In November 1971 Shuttle Phase B Double Prime studies were initiated. In yet another iteration of shuttle design studies, $ 2.8 million contracts were given to Grumman/Boeing, Lockheed, McDonnell-Douglas/Martin Marrietta, and North American Rockewell. The development costs for the Phase B Prime contracts had still been over the Nixon administration's budget cap, and still further ways to reduce development cost had to be found. The studies were to run through 15 March 1972 and study lower cost booster concepts, one of which was a fully recoverable stage but with a new pressure-fed engine
The new-design pressure fed liquid propellant booster would be parachute-recovered and reused. Using liquid oxygen/kerosene propellants, each booster would be 9.93 m in diameter, 48.5 m long, and be equipped with two 612,000 kgf engines. Three boosters would be assembled in parallel, with the external tank for the shuttle orbiter atop the core booster. This design would have a gross lift-off mass of 2,626,000 kg. Another design used 4 x 475,000 kgf engines in each stage, resulting in a 2,394,000 kg vehicle. It was estimated the LRB's would cost $4.2 billion to develop, plus $ 8.9 billion to operate, making shuttle cost $275/kg to orbit.
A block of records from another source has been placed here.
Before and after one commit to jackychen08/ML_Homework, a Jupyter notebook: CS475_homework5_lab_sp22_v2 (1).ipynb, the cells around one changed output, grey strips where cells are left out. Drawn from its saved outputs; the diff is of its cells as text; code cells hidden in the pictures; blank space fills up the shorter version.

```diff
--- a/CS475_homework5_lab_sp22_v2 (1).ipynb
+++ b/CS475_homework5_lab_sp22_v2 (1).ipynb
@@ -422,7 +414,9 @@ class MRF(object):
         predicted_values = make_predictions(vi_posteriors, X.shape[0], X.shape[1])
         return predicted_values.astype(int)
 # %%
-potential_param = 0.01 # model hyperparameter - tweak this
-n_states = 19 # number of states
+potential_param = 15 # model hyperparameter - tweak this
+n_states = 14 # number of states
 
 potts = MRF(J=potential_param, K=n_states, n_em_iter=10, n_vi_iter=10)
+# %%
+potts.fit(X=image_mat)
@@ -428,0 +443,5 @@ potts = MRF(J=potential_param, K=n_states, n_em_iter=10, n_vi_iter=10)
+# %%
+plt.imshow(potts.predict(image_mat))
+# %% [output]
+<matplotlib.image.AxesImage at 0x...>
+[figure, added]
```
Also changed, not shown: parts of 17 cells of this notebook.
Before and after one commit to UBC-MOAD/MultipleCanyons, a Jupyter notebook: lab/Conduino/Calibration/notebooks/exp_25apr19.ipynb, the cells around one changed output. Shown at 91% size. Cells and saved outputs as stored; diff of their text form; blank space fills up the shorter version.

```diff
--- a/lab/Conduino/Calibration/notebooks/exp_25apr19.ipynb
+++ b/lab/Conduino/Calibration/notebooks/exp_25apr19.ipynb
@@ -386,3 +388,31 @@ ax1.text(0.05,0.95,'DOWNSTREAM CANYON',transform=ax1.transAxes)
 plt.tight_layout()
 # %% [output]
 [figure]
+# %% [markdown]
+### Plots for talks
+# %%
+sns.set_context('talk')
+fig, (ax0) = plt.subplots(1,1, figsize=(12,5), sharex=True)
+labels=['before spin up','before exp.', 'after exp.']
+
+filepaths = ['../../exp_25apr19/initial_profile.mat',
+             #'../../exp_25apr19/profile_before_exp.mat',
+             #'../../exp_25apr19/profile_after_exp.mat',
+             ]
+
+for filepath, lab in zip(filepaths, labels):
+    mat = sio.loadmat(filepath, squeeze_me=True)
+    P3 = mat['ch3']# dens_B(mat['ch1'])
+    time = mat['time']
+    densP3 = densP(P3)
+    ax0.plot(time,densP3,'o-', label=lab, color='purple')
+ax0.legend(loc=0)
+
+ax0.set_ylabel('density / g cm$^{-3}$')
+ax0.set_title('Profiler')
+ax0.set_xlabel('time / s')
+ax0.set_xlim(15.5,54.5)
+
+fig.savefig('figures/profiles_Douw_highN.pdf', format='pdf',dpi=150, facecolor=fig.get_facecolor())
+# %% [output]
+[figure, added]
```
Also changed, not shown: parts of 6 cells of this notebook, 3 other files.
The study assumed a series burn, with the shuttle orbiter igniting at altitude.
Status: Study 1972.
Gross mass: 2,626,000 kg (5,789,000 lb).
Thrust: 36,010.00 kN (8,095,370 lbf).